# Input for this task:
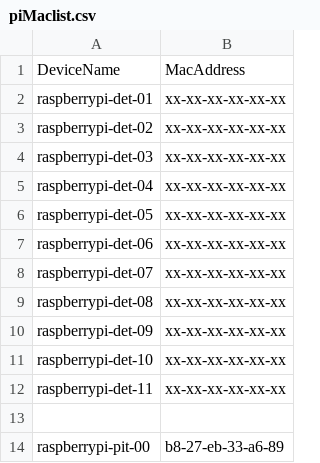
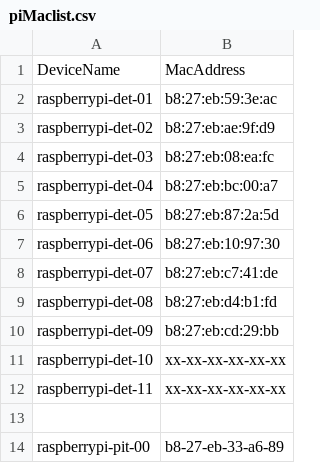
Before and after one commit to Azure/IoT-Pi-Day, a CSV file: Setting up the Raspberry Pi/MSFT Networking/piMaclist.csv, drawn as a sheet; only a part is shown.

Commit message:
Updated Detroit MAC Addresss

```diff
--- a/Setting up the Raspberry Pi/MSFT Networking/piMaclist.csv
+++ b/Setting up the Raspberry Pi/MSFT Networking/piMaclist.csv
@@ -1,11 +1,11 @@
 DeviceName,MacAddress
-raspberrypi-det-01,xx-xx-xx-xx-xx-xx
-raspberrypi-det-02,xx-xx-xx-xx-xx-xx
-raspberrypi-det-03,xx-xx-xx-xx-xx-xx
-raspberrypi-det-04,xx-xx-xx-xx-xx-xx
-raspberrypi-det-05,xx-xx-xx-xx-xx-xx
-raspberrypi-det-06,xx-xx-xx-xx-xx-xx
-raspberrypi-det-07,xx-xx-xx-xx-xx-xx
-raspberrypi-det-08,xx-xx-xx-xx-xx-xx
-raspberrypi-det-09,xx-xx-xx-xx-xx-xx
+raspberrypi-det-01,b8:27:eb:59:3e:ac
+raspberrypi-det-02,b8:27:eb:ae:9f:d9
+raspberrypi-det-03,b8:27:eb:08:ea:fc
+raspberrypi-det-04,b8:27:eb:bc:00:a7
+raspberrypi-det-05,b8:27:eb:87:2a:5d
+raspberrypi-det-06,b8:27:eb:10:97:30
+raspberrypi-det-07,b8:27:eb:c7:41:de
+raspberrypi-det-08,b8:27:eb:d4:b1:fd
+raspberrypi-det-09,b8:27:eb:cd:29:bb
 raspberrypi-det-10,xx-xx-xx-xx-xx-xx
```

# Exercise brief:
Please copy out the whole listing exactly as it stands, minus the pictures.

# Result:
Before and after one commit to Azure/IoT-Pi-Day, a CSV file: Setting up the Raspberry Pi/MSFT Networking/piMaclist.csv, drawn as a sheet; only a part is shown.

Commit message:
Updated Detroit MAC Addresss

```diff
--- a/Setting up the Raspberry Pi/MSFT Networking/piMaclist.csv
+++ b/Setting up the Raspberry Pi/MSFT Networking/piMaclist.csv
@@ -1,11 +1,11 @@
 DeviceName,MacAddress
-raspberrypi-det-01,xx-xx-xx-xx-xx-xx
-raspberrypi-det-02,xx-xx-xx-xx-xx-xx
-raspberrypi-det-03,xx-xx-xx-xx-xx-xx
-raspberrypi-det-04,xx-xx-xx-xx-xx-xx
-raspberrypi-det-05,xx-xx-xx-xx-xx-xx
-raspberrypi-det-06,xx-xx-xx-xx-xx-xx
-raspberrypi-det-07,xx-xx-xx-xx-xx-xx
-raspberrypi-det-08,xx-xx-xx-xx-xx-xx
-raspberrypi-det-09,xx-xx-xx-xx-xx-xx
+raspberrypi-det-01,b8:27:eb:59:3e:ac
+raspberrypi-det-02,b8:27:eb:ae:9f:d9
+raspberrypi-det-03,b8:27:eb:08:ea:fc
+raspberrypi-det-04,b8:27:eb:bc:00:a7
+raspberrypi-det-05,b8:27:eb:87:2a:5d
+raspberrypi-det-06,b8:27:eb:10:97:30
+raspberrypi-det-07,b8:27:eb:c7:41:de
+raspberrypi-det-08,b8:27:eb:d4:b1:fd
+raspberrypi-det-09,b8:27:eb:cd:29:bb
 raspberrypi-det-10,xx-xx-xx-xx-xx-xx
```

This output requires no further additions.